Task: Copy exactly the lines of the data below that run from the line holding "Before and after one commit to NarrowCTI/narrowcti, a" through the line holding "Also changed, not shown: docs/market-positioning-v1.0.md", both ends included.

Dataset excerpts:
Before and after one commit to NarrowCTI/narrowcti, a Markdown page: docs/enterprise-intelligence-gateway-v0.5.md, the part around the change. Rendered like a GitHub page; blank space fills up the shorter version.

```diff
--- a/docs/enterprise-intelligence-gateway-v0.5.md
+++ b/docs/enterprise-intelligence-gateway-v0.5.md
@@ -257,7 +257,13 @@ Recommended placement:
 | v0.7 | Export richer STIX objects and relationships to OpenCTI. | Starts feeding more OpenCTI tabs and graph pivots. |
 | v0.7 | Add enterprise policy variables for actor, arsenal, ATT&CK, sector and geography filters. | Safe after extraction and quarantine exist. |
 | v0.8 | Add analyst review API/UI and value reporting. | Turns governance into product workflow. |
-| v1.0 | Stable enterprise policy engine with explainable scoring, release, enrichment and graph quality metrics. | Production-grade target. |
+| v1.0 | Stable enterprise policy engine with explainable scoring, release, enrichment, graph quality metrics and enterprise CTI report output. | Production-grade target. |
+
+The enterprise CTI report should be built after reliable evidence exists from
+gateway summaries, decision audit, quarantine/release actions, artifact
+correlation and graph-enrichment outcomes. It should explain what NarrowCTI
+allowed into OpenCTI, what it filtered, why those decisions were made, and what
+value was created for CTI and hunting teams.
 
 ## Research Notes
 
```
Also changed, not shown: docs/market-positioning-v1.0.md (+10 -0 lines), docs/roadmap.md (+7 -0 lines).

---

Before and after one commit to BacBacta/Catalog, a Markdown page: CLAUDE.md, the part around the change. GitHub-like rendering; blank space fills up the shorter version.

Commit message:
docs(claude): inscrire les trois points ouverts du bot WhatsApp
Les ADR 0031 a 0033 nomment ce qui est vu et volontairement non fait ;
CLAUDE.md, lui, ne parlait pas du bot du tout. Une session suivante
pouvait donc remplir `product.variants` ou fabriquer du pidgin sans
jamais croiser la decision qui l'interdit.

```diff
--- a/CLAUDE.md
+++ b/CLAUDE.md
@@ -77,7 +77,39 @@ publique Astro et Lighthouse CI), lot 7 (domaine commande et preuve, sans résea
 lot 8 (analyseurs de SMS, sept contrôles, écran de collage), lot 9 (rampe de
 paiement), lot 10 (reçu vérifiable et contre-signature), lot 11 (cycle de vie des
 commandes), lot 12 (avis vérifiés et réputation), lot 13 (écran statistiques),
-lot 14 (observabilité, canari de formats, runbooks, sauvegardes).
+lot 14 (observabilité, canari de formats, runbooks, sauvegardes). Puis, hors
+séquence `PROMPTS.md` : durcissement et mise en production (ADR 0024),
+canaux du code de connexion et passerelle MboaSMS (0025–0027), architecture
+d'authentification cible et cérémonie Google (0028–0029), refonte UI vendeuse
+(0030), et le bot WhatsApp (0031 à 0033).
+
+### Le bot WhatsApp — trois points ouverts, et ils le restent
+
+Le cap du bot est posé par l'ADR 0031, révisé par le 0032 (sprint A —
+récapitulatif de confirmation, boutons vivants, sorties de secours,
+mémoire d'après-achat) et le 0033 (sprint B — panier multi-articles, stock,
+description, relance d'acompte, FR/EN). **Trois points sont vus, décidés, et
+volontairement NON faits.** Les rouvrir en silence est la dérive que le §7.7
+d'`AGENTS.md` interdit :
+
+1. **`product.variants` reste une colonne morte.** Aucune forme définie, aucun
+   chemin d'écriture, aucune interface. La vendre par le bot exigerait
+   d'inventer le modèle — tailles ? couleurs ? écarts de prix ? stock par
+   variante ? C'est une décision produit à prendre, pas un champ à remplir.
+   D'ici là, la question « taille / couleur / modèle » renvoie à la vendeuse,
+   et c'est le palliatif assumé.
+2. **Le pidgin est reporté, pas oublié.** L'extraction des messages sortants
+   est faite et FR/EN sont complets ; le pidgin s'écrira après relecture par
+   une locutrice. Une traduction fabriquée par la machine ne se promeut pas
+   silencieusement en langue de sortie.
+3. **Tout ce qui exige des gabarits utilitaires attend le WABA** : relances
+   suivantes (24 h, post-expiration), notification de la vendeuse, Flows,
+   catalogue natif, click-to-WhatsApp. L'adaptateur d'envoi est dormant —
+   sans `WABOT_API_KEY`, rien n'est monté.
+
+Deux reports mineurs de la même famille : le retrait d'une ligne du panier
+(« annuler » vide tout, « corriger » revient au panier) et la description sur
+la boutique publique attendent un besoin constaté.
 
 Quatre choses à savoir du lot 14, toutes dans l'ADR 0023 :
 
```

...

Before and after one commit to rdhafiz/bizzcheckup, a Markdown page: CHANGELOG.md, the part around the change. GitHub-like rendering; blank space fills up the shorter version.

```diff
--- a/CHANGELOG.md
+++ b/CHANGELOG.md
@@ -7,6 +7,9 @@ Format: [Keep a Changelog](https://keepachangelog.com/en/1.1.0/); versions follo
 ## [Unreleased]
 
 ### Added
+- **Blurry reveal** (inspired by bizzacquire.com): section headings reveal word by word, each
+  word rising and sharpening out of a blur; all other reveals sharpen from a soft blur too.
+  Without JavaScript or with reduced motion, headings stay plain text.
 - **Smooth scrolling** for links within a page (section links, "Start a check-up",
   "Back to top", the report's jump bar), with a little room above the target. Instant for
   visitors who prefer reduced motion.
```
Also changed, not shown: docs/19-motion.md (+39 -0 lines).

Your response:
Before and after one commit to NarrowCTI/narrowcti, a Markdown page: docs/enterprise-intelligence-gateway-v0.5.md, the part around the change. Rendered like a GitHub page; blank space fills up the shorter version.

```diff
--- a/docs/enterprise-intelligence-gateway-v0.5.md
+++ b/docs/enterprise-intelligence-gateway-v0.5.md
@@ -257,7 +257,13 @@ Recommended placement:
 | v0.7 | Export richer STIX objects and relationships to OpenCTI. | Starts feeding more OpenCTI tabs and graph pivots. |
 | v0.7 | Add enterprise policy variables for actor, arsenal, ATT&CK, sector and geography filters. | Safe after extraction and quarantine exist. |
 | v0.8 | Add analyst review API/UI and value reporting. | Turns governance into product workflow. |
-| v1.0 | Stable enterprise policy engine with explainable scoring, release, enrichment and graph quality metrics. | Production-grade target. |
+| v1.0 | Stable enterprise policy engine with explainable scoring, release, enrichment, graph quality metrics and enterprise CTI report output. | Production-grade target. |
+
+The enterprise CTI report should be built after reliable evidence exists from
+gateway summaries, decision audit, quarantine/release actions, artifact
+correlation and graph-enrichment outcomes. It should explain what NarrowCTI
+allowed into OpenCTI, what it filtered, why those decisions were made, and what
+value was created for CTI and hunting teams.
 
 ## Research Notes
 
```
Also changed, not shown: docs/market-positioning-v1.0.md (+10 -0 lines), docs/roadmap.md (+7 -0 lines).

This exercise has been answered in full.